I strongly encourage you to study yourself as you read this text, especially if you’d like to continue writing and publishing novels throughout your life. Work to understand and refine your writing process. Are you a pantser? A plotter? Or a plantser?
As a developing writer, I had attempted to outline my books because I thought that was the way authors wrote. That did not work for me. But when I sat down to write “by the seat of my pants,” I struggled with a sense of direction. It took several years for me to work through these challenges, and through that process, I realized that I’m a plantser.
It was the discovery of Blake Snyder’s Save the Cat that shaped my writing process the most. The beats of Snyder’s suggested structure offer me enough direction to write quickly, but they don't require extensive plotting, which I found overly boring.
The beat sheet approach also suits my writing style. I like to “high point.” That means when I draft, I see the book globally, specifically the high points of the story. I write those scenes that speak to me the most, even drafting them out of chronological order at times. As a result, I write very quickly, but the result can sometimes become a jumbled mess I have no choice but to sort through in revision. Nevertheless, it is a system that works for me, and my challenge is to determine a system that works for you!
My process looks something like:
- Brainstorm Save the Cat beats to give myself a general idea of the high points in the story.
- Let my mind wander on those points.
- Write whichever scenes come to mind, leaving major holes between them in the document.

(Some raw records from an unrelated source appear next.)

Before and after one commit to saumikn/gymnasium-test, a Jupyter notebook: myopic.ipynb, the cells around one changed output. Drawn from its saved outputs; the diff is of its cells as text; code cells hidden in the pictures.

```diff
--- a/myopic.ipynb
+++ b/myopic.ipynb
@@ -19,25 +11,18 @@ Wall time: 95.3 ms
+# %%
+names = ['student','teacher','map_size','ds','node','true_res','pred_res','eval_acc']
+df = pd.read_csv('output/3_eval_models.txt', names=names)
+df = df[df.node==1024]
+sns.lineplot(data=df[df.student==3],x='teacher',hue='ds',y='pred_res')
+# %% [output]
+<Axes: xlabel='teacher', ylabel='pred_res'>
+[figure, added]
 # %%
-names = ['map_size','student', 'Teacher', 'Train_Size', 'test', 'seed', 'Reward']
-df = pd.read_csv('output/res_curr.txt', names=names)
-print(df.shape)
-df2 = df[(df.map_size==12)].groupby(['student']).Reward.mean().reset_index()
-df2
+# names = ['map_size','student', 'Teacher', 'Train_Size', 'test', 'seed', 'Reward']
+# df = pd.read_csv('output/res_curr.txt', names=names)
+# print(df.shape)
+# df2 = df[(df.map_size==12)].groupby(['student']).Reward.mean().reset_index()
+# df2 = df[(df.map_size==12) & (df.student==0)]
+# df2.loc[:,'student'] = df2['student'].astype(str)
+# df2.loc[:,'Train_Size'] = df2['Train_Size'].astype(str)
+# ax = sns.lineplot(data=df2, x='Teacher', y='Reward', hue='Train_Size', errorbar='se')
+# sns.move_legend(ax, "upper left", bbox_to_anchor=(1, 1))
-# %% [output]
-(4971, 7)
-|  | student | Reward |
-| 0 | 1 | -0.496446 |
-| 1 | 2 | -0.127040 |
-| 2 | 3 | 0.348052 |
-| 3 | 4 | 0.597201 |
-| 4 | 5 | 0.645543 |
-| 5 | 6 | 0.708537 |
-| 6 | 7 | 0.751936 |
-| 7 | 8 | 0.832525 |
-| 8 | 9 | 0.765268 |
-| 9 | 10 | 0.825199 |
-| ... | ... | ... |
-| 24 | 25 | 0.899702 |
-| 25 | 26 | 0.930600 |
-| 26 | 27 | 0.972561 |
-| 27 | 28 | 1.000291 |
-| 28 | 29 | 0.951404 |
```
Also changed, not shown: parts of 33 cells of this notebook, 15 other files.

- Read through the document, adding bits and pieces to start connecting the scenes, still leaving some holes.
- Read through the document, adding character arcs to ensure the scenes connect in a logical way for the characters.
- Read through the document, smoothing over the scenes, so everything connects, and adding relevant emotions, settings, and other aspects, so there are no more holes.
So as you can see, I have a combination of prewriting (plotting my beat sheet) and then exploring through writing (pantsing). And there is significant revision to connect everything. It has taken me many years of writing and learning about writing to understand this part of my process. Learning that writers could be a mix of pantser and plotter and discovering the concept of high pointing helped me to better understand myself.
And that’s why we read books about writing and books about craft! As we continue exploring concepts of novel writing such as premise, plot, character, etc. explore your own interests and process. The value of identifying the ways in which you write best cannot be overstated. Learn about yourself as a writer as much as you learn about the novel in this class.
- Set a timer for five minutes, and write about prewriting strategies that you have found effective and also those that you have not found benefit in. Then, set the timer for another five minutes, and write about times you’ve written without prewriting. Which strategies have been the most effective for you? If you had to label yourself, which you don’t, would you identify your style as pantser, plotter, or plantser?
- Think about a scene from a book or movie you love. How would you rewrite that scene? As you answer that question, are you: a) breaking down the scene, analyzing, and planning your rewrite, b) diving right into writing the scene without much planning, or c) planning some elements while rolling with the others, letting them come to the surface of your mind more organically? What does this exercise help you understand about your own inclinations in terms of identifying as a plotter, pantser, or plantser?
"Chapter 2: Pantser, Plotter, Plantser: What is Your Writing Style?" was created by Tamara Girardi and was licensed as CC BY-NC-SA 4.0 in October of 2023.